Betsy and I, we’re in the thick of it. And without intentional acts of love the domestic consumes all. Laundry and bills and attempting to get health insurance figured out. Oh, and teaching Noa why ‘asshole’ isn’t an appropriate word to use.
I hit this period beyond the initial phase of postpartum chaos where I wonder about the path I’m on. Where life feels really hard. And I contemplate all the paths that would have been easier? Better? Just different? I know this not to be true. But the Instagram posts of other couples sure make it feel that way. Don’t get me wrong, I know Instagram pics are not what I should be comparing my life to. But I get sucked into the furniture ideas and cute puppies and it’s hard not to miss the smitten couples and perfect children.

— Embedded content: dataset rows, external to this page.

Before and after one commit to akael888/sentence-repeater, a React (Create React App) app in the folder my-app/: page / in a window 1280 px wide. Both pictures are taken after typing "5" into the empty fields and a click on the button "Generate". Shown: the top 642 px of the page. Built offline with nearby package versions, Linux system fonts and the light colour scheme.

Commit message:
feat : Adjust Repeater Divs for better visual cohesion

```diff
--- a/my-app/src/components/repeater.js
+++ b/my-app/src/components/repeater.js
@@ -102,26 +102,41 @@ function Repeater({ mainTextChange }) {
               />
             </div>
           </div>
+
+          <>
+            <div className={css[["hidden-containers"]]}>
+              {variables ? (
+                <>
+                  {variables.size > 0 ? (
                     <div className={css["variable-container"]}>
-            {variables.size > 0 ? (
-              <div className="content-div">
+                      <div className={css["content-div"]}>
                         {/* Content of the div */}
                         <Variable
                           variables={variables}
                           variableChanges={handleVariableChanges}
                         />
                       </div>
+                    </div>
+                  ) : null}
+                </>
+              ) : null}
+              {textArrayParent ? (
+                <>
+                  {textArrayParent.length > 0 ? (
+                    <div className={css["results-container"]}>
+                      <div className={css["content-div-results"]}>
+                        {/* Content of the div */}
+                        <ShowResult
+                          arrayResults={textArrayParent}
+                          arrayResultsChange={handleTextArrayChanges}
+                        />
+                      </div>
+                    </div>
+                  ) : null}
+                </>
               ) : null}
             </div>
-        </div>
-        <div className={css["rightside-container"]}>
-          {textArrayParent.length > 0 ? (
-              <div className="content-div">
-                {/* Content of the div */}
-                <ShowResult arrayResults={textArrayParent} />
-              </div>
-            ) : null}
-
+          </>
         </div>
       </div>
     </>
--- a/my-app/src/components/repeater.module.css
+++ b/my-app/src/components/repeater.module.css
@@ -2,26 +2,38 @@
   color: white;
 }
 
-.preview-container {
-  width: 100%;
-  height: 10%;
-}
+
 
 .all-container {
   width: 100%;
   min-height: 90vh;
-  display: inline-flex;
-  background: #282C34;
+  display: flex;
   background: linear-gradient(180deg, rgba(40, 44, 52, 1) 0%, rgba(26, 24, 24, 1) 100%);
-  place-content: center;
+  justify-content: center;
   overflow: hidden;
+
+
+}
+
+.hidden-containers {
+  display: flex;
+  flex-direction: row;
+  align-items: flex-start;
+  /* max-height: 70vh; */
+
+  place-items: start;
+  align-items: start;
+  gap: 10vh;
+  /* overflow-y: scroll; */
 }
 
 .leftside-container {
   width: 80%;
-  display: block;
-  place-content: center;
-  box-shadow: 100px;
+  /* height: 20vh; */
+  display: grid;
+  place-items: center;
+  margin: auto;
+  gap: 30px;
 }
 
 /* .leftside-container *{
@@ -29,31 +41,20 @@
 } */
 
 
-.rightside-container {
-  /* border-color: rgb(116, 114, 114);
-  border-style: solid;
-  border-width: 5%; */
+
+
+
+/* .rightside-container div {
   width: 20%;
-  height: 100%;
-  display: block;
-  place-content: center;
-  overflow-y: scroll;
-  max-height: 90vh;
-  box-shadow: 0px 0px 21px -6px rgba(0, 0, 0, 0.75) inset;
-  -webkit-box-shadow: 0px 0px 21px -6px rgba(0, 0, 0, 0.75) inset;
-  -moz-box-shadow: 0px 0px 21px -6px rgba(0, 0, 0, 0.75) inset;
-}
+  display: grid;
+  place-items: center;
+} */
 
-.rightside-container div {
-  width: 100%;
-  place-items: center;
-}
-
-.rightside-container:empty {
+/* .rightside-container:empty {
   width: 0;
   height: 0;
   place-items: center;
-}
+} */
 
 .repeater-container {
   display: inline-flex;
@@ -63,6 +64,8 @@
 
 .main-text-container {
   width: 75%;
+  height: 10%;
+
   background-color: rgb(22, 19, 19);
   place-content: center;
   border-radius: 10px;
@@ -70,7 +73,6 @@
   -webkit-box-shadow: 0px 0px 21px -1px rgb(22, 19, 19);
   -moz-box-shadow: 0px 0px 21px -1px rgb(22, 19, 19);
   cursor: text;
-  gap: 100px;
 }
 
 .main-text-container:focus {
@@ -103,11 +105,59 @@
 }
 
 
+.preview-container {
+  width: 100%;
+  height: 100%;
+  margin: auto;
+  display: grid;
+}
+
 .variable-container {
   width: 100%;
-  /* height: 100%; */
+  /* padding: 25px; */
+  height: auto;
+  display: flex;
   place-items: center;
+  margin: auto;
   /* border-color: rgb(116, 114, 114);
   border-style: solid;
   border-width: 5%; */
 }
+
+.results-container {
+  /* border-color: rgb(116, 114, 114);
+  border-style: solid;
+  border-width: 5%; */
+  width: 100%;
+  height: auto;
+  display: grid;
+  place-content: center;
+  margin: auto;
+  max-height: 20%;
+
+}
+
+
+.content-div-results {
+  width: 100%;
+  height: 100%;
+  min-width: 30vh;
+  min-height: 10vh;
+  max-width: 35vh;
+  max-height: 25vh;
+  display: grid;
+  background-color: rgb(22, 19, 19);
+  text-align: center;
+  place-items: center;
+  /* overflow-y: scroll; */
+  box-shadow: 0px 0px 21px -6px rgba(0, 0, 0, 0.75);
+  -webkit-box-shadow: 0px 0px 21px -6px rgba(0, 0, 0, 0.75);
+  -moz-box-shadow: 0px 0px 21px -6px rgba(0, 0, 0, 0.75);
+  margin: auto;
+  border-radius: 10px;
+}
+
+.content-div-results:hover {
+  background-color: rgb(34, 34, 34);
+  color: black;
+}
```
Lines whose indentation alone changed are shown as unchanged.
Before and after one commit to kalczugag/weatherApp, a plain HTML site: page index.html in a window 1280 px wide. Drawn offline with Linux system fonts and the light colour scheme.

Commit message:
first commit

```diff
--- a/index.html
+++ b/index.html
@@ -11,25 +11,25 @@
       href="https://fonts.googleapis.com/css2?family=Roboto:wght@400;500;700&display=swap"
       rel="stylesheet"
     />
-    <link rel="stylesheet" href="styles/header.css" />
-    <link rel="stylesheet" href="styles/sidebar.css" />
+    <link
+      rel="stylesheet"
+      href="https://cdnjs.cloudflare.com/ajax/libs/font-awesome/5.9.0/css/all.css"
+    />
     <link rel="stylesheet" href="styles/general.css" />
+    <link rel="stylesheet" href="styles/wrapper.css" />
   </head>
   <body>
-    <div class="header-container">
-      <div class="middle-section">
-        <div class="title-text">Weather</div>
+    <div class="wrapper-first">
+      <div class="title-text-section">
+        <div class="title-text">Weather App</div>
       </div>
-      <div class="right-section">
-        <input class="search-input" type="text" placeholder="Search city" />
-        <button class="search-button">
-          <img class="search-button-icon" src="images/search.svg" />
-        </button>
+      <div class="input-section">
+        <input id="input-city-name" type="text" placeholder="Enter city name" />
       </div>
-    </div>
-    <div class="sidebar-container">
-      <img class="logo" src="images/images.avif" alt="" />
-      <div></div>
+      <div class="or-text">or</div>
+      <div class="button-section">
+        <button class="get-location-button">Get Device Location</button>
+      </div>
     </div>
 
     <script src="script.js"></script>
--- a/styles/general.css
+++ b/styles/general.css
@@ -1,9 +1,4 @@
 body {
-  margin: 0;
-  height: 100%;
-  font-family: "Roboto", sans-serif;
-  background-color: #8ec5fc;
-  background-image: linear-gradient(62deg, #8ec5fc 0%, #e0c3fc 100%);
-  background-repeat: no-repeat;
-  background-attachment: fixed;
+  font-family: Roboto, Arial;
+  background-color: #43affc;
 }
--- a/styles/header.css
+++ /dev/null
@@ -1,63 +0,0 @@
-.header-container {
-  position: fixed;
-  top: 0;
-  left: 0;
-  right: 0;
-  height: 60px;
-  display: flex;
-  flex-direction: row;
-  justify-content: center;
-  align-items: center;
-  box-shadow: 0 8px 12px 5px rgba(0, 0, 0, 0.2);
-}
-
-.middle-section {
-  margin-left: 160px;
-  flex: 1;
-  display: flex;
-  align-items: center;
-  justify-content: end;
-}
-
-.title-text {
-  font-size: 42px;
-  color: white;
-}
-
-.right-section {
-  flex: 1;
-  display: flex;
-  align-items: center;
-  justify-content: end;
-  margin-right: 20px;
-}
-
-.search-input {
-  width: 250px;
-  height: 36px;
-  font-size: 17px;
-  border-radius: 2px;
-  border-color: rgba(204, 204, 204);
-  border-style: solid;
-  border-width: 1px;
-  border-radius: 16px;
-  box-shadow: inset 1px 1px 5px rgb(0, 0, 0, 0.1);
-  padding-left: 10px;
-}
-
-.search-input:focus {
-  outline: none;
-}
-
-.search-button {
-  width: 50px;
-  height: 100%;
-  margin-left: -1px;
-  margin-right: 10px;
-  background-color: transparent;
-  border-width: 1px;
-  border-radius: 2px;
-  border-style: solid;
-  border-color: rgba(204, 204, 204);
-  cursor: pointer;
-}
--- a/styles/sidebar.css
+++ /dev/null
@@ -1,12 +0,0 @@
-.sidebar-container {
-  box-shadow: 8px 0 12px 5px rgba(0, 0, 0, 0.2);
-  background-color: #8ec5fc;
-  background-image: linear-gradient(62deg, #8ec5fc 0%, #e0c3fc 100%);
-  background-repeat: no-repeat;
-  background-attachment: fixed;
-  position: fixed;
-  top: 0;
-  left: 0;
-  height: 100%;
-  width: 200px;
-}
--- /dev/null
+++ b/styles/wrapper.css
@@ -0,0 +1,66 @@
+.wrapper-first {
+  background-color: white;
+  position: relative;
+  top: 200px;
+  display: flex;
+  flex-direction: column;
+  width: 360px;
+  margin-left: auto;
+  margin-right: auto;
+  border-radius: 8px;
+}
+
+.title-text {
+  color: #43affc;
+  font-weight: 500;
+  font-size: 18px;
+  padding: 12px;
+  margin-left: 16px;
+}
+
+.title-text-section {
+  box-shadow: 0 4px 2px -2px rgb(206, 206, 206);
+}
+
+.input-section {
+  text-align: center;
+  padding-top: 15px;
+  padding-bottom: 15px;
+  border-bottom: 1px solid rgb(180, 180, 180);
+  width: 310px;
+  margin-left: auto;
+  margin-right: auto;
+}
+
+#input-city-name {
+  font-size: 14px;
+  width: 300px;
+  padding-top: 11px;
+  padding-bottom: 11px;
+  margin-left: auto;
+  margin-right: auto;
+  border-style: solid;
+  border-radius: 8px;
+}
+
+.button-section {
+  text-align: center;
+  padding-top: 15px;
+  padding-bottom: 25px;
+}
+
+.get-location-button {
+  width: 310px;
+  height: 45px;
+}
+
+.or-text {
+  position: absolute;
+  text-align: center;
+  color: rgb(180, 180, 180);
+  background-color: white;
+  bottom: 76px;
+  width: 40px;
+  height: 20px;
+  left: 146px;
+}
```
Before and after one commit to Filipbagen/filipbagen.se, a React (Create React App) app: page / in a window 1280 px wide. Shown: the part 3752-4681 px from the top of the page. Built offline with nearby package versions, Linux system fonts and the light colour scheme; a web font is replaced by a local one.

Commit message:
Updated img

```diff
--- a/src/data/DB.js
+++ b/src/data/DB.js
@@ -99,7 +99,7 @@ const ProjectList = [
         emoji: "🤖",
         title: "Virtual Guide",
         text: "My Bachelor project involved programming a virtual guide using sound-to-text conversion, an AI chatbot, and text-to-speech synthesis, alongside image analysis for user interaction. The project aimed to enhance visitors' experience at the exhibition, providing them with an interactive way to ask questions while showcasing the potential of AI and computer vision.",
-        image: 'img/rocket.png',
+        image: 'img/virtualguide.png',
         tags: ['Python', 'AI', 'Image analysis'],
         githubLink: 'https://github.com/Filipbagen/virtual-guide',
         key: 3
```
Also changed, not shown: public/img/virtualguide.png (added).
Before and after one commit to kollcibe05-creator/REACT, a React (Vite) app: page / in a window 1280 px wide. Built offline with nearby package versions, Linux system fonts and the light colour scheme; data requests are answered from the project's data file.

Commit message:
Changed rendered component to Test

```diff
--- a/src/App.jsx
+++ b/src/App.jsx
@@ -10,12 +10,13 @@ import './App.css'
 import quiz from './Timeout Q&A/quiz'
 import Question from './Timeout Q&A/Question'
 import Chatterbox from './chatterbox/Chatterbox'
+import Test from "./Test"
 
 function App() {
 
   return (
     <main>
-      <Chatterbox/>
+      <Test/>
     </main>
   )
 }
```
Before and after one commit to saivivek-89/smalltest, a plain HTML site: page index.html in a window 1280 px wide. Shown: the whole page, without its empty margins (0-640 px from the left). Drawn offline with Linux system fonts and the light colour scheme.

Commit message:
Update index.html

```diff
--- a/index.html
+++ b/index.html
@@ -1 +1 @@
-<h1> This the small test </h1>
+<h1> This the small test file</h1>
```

Luckily, and through much self evaluation, I can recognize when the slump is coming. Although recognizing and appropriate coping are two different things. You’d think after three very intentioned kids I would figure out how to avoid this slump?
But, alas, no. It comes. It sticks around for awhile. I text my doctor crying and asking for confirmation that I am not fucking my children up completely. She says I’m not. I trust her. And then, slowly, it fades. And I realize that my life is pretty damn near perfect.